Irvine leads Southern California cities in access to parks
Irvine ranks among the top 10 cities in the nation for parks, ranking well above other Southern California municipalities in an annual survey released Tuesday by the Trust for Public Land.
Irvine ranked eighth on the trust’s list – up from seventh a year ago. Rankings are based on factors such as parks’ proximity to residents, land reserved for parks, and park spending per resident.
According to the report, 89% of Irvine residents live within a 10-minute walk of a park, well above the national average of 75%. The researchers credited a city agreement with the Irvine Unified School District to open campus playgrounds for public use after hours and on weekends.
Meanwhile, Irvine reserves 37.4% of its total area for parks, surpassing the national average of 10%, and spends $185 per capita on parks.
Long Beach was Southern California’s second-highest ranked city on the trust’s list, at 41, up from 31st a year ago. According to the report, 84% of Long Beach residents live within a 10-minute walk of a park, while 10.1% of the city’s land area is designated for parks and it spends $147 per capita on the parks.
Anaheim ranked 64th on the list, followed by Riverside at 75th, Los Angeles at 78th, and Santa Ana at 95th.

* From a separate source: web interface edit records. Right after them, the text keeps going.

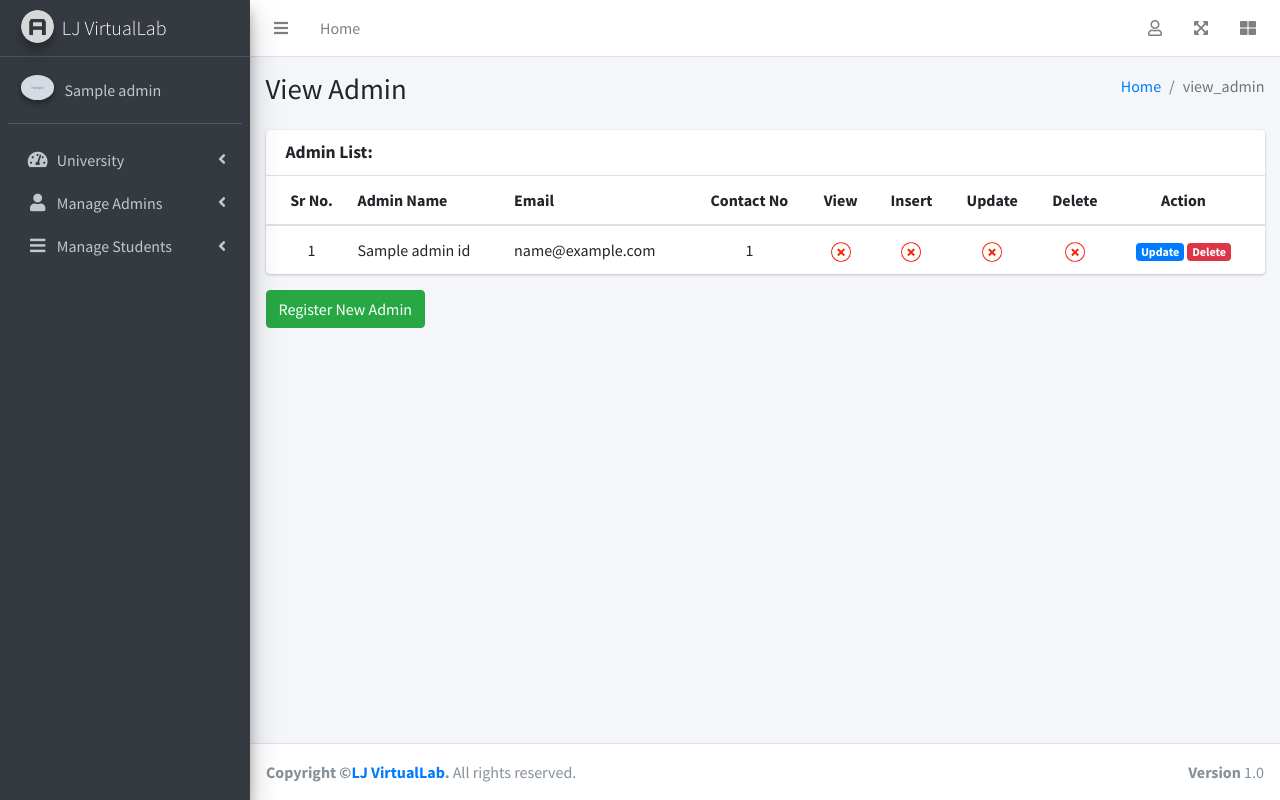
After one commit to DhyeyMakadia/VirtualLab, a Django app: template User/templates/view_admin.html in a window 1280 px wide. The commit adds this page. Run offline with Django 3.2, Linux system fonts and the light colour scheme; tables that the repository leaves empty hold one stand-in row (values such as "Sample post"); the template is opened without the code that fills it: values that come from a table or form of the project are taken from there, most other values are stand-ins (such as "Sample title", 1, 10 or a date in 2020); grey boxes marked "Sample" are stand-in pictures; some libraries are stand-ins or nearby versions.

Commit message:
Added (Register and View Admin Pages)

```diff
--- a/University/templates/base.html
+++ b/University/templates/base.html
@@ -94,7 +94,9 @@
       <!-- Sidebar user (optional) -->
       <div class="user-panel mt-3 pb-3 mb-3 d-flex">
         <div class="image">
-
+          {% if admin.admin_image %}
+          <img src="{{ admin.admin_image.url }}" class="img-circle elevation-2" alt="User Image">
+          {% endif %}
         </div>
         <div class="info">
           <a href="{% url 'profile' %}" class="d-block">{{ admin.admin_name }}</a>
@@ -140,14 +142,14 @@
             <ul class="nav nav-treeview">
               {% if Users.is_superuser %}
               <li class="nav-item">
-                <a href="#" class="nav-link">
+                <a href="{% url 'register_admin' %}" class="nav-link">
                   <i class="far fa-circle nav-icon"></i>
                   <p>Register Admin</p>
                 </a>
               </li>
               {% endif %}
               <li class="nav-item">
-                <a href="#" class="nav-link">
+                <a href="{% url 'view_admin' %}" class="nav-link">
                   <i class="far fa-circle nav-icon"></i>
                   <p>View Admin(s)</p>
                 </a>
--- a/University/urls.py
+++ b/University/urls.py
@@ -3,7 +3,10 @@ from .views import *
 from University.views import fetch_universities, fetch_institutes, fetch_departments, fetch_courses
 
 urlpatterns = [
-    path('dashboard',dashboard,name='dashboard'),
+    path('dashboard/',dashboard,name='dashboard'),
+    path('delete_university/<int:id>',delete_university,name='delete_university'),
+
+
     path('university_list/', fetch_universities),
     path('institutes_list/', fetch_institutes),
     path('departments_list/', fetch_departments),
--- a/User/models.py
+++ b/User/models.py
@@ -1,3 +1,4 @@
+from django.contrib.admin.decorators import display
 from University.models import TblDepartments, TblInstitutes
 from django.db import models
 from django.contrib.auth.models import AbstractBaseUser, BaseUserManager
@@ -120,4 +121,5 @@ class TblPermissions(models.Model):
     def __str__(self):
         name = self.admin_id.admin_name
         role = self.role_id.role_name
-        return name+" ("+role+")"
+        display1 = name+" ("+role+")"
+        return display1
--- /dev/null
+++ b/User/templates/view_admin.html
@@ -0,0 +1,92 @@
+{% extends 'base.html' %}
+{% load static %}
+
+{% block title1 %}
+  <title>LJ VirtualLab | View Admin</title>
+{% endblock title1 %}
+
+{% block Name %}
+<section class="content-header">
+  <div class="container-fluid">
+    <div class="row mb-2">
+      <div class="col-sm-6">
+        <h1>View Admin</h1>
+      </div>
+      <div class="col-sm-6">
+        <ol class="breadcrumb float-sm-right">
+          <li class="breadcrumb-item"><a href="{% url 'dashboard' %}">Home</a></li>
+          <li class="breadcrumb-item active">view_admin</li>
+        </ol>
+      </div>
+    </div>
+  </div><!-- /.container-fluid -->
+</section>
+{% endblock %}
+
+{% block NewContent %}
+<div class="col-md-12">
+    <div class="card">
+      <div class="card-header">
+        <h3 class="card-title"><b>Admin List:</b></h3>
+      </div>
+      <!-- /.card-header -->
+      <div class="card-body table-responsive p-0">
+        <table class="table">
+          <thead>
+            <tr style="text-align: center;">
+              <th style="width: 80px">Sr No.</th>
+              <th style="text-align: left;">Admin Name</th>
+              <th style="text-align: left;">Email</th>
+              <th>Contact No</th>
+              <th>View</th>
+              <th>Insert</th>
+              <th>Update</th>
+              <th>Delete</th>
+              <th style="width: 150px;">Action</th>
+            </tr>
+          </thead>
+          <tbody>
+              {% for i in all_admin reversed %}
+                <tr style="text-align: center;">
+                    <td>{{forloop.counter}}</td>
+                    <td style="text-align: left;">{{ i.admin_id.admin_name }}</td>
+                    <td style="text-align: left;">{{ i.admin_id.account_id.email }}</td>
+                    <td>{{ i.admin_id.admin_contact_number }}</td>
+
+                    {% if i.can_view %}
+                      <td><img src="{% static 'dist/img/true.png' %}" alt="Yes" width="20px"></td>
+                    {% else %}
+                      <td><img src="{% static 'dist/img/false.png' %}" alt="No" width="20px"></td>
+                    {% endif %}
+
+                    {% if i.can_insert %}
+                      <td><img src="{% static 'dist/img/true.png' %}" alt="Yes" width="20px"></td>
+                    {% else %}
+                      <td><img src="{% static 'dist/img/false.png' %}" alt="No" width="20px"></td>
+                    {% endif %}
+
+                    {% if i.can_edit %}
+                      <td><img src="{% static 'dist/img/true.png' %}" alt="Yes" width="20px"></td>
+                    {% else %}
+                      <td><img src="{% static 'dist/img/false.png' %}" alt="No" width="20px"></td>
+                    {% endif %}
+
+                    {% if i.can_delete %}
+                      <td><img src="{% static 'dist/img/true.png' %}" alt="Yes" width="20px"></td>
+                    {% else %}
+                      <td><img src="{% static 'dist/img/false.png' %}" alt="No" width="20px"></td>
+                    {% endif %}
+                    <td><a href="#" class="badge bg-primary">Update</a></span>
+                      <a href="{% url 'delete_admin' i.admin_id.account_id.id %}" class="badge bg-danger">Delete</a></span></td>
+                </tr>
+              {% endfor %}
+          </tbody>
+        </table>
+      </div>
+      <!-- /.card-body -->
+    </div>
+    {% if Users.is_superuser %}
+      <a href="{% url 'register_admin' %}"><div class="btn btn-success">Register New Admin</div></a>
+    {% endif %}
+</div>
+{% endblock %}
--- a/User/urls.py
+++ b/User/urls.py
@@ -7,6 +7,9 @@ urlpatterns = [
     path('',login,name='login'),
     path('profile/',profile,name='profile'),
     path('changepassword/',changepassword,name='changepassword'),
+    path('register_admin/',register_admin,name='register_admin'),
+    path('view_admin/',view_admin,name='view_admin'),
+    path('delete_admin/<int:id>',delete_admin,name='delete_admin'),
     path('logout/',logout,name='logout'),
 
 
```
Also changed, not shown: University/templates/dashboard.html (+5 -4 lines), University/views.py (+7 -1 lines), User/admin.py (+8 -2 lines), User/templates/changepassword.html (+4 -4 lines), User/templates/profile.html (+5 -5 lines), User/templates/register_admin.html (added, +79 -0 lines), User/views.py (+72 -2 lines), User/static/dist/img/false.png (added), User/static/dist/img/true.png (added), User/static/dist/img/true_false.jpg (added), media/User/Admin_Images/user2-160x160.jpg (added).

“Investing in natural solutions like pathways, shade and green space can cool temperatures by up to six degrees and help prevent flooding,” said Diane Regas, president and CEO of the Trust for Public Land. , in a press release.
“That’s why Trust for Public Land is working with park advocates and city leaders across the United States to close the outdoor equity gap and ensure quality parks are accessible to everyone. Parks inspire joy and happiness and help cities deal with the climate crisis.
The only other California city in the top 10 was San Francisco, which placed seventh.
Washington, DC, was the highest ranked city on the list, followed by St. Paul, Minnesota; Arlington, Virginia; Cincinnati; and Minneapolis.
Per capita spending on parks has fallen in most Southern California cities over the past year, according to the report’s authors. The trust called on governments at all levels to increase spending on the park, specifically calling on Governor Gavin Newsom to add $800 million for park funding in his May budget review.
“We must close the huge equity gaps in California’s parks and ensure that all Californians have access to quality parks and open spaces,” said Guillermo Rodriguez, state director of Trust for Public Land, in a press release.
“Governor Newsom and the Legislature have a unique opportunity to use $800 million of the state’s multi-billion dollar budget surplus to help our cities close the park equity gap this year.”
The report noted that across the country, neighborhoods where the majority of residents identify as people of color have access to an average of 43% less park space than predominantly white neighborhoods. According to the report, low-income neighborhoods have 42% more parking spaces than high-income areas.